*** GIVEN DATA Section Begins ***
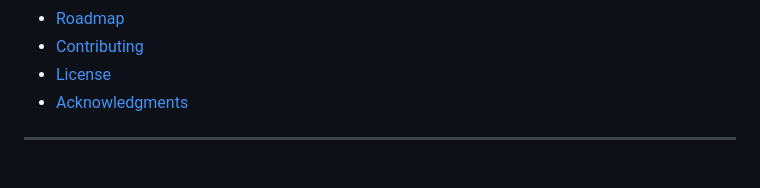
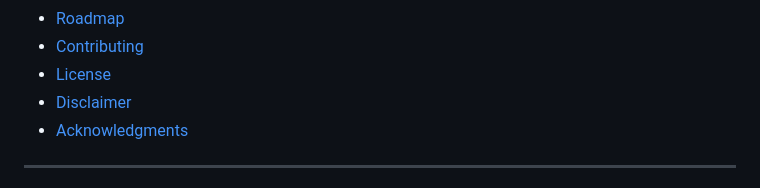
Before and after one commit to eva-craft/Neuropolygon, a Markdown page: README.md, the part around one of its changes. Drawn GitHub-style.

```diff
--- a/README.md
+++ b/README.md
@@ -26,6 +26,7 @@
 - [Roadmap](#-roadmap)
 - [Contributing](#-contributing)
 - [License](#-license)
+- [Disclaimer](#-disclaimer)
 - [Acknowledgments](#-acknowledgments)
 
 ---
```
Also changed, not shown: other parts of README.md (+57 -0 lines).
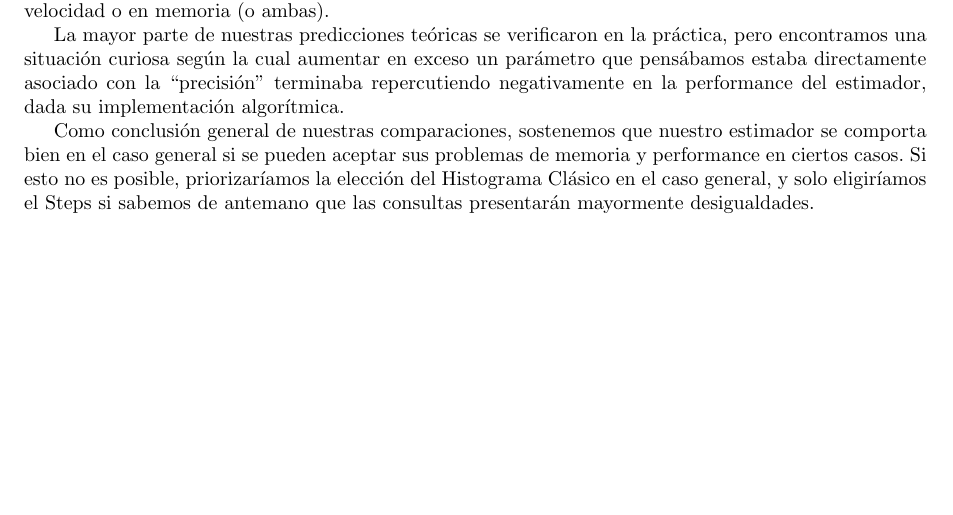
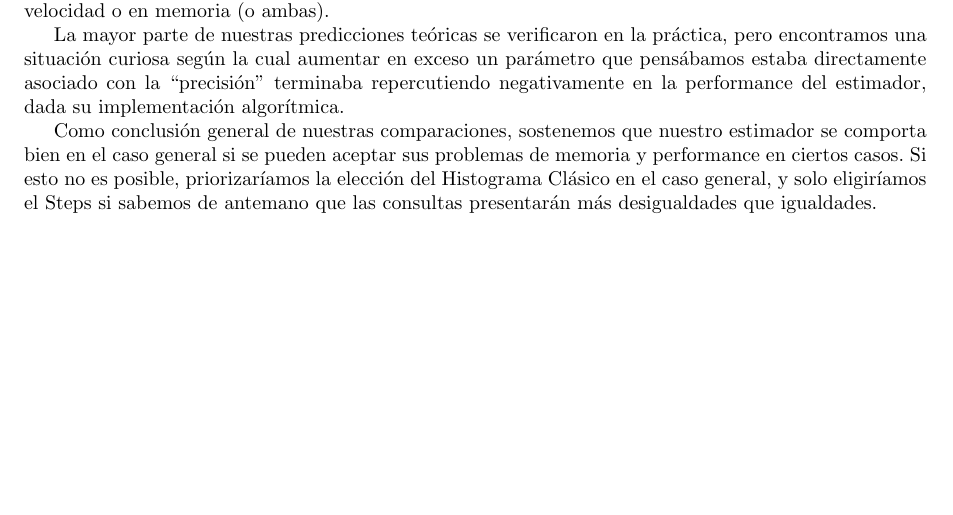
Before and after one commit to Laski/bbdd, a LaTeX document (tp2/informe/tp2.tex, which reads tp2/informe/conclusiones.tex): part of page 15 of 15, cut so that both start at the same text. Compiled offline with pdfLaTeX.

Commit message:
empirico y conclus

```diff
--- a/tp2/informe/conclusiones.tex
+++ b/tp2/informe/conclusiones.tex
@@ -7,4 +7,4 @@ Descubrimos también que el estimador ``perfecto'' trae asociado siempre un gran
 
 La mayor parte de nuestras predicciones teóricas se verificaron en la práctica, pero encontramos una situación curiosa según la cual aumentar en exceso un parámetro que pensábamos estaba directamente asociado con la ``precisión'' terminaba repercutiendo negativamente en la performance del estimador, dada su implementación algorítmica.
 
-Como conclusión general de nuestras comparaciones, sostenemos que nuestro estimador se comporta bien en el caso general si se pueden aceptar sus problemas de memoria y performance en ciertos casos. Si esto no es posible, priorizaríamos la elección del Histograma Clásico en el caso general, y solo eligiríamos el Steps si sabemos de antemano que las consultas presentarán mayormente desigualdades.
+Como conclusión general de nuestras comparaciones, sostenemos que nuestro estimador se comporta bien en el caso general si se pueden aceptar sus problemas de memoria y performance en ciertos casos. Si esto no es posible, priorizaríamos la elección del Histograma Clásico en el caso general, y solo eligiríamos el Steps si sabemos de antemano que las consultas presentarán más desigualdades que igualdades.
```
*** GIVEN DATA Section Ends ***
▶ **REQUIREMENT**
Give back every record exactly, dropping its pictures.

▶ **ANSWER TO THE PROBLEM**
Before and after one commit to eva-craft/Neuropolygon, a Markdown page: README.md, the part around one of its changes. Drawn GitHub-style.

```diff
--- a/README.md
+++ b/README.md
@@ -26,6 +26,7 @@
 - [Roadmap](#-roadmap)
 - [Contributing](#-contributing)
 - [License](#-license)
+- [Disclaimer](#-disclaimer)
 - [Acknowledgments](#-acknowledgments)
 
 ---
```
Also changed, not shown: other parts of README.md (+57 -0 lines).
Before and after one commit to Laski/bbdd, a LaTeX document (tp2/informe/tp2.tex, which reads tp2/informe/conclusiones.tex): part of page 15 of 15, cut so that both start at the same text. Compiled offline with pdfLaTeX.

Commit message:
empirico y conclus

```diff
--- a/tp2/informe/conclusiones.tex
+++ b/tp2/informe/conclusiones.tex
@@ -7,4 +7,4 @@ Descubrimos también que el estimador ``perfecto'' trae asociado siempre un gran
 
 La mayor parte de nuestras predicciones teóricas se verificaron en la práctica, pero encontramos una situación curiosa según la cual aumentar en exceso un parámetro que pensábamos estaba directamente asociado con la ``precisión'' terminaba repercutiendo negativamente en la performance del estimador, dada su implementación algorítmica.
 
-Como conclusión general de nuestras comparaciones, sostenemos que nuestro estimador se comporta bien en el caso general si se pueden aceptar sus problemas de memoria y performance en ciertos casos. Si esto no es posible, priorizaríamos la elección del Histograma Clásico en el caso general, y solo eligiríamos el Steps si sabemos de antemano que las consultas presentarán mayormente desigualdades.
+Como conclusión general de nuestras comparaciones, sostenemos que nuestro estimador se comporta bien en el caso general si se pueden aceptar sus problemas de memoria y performance en ciertos casos. Si esto no es posible, priorizaríamos la elección del Histograma Clásico en el caso general, y solo eligiríamos el Steps si sabemos de antemano que las consultas presentarán más desigualdades que igualdades.
```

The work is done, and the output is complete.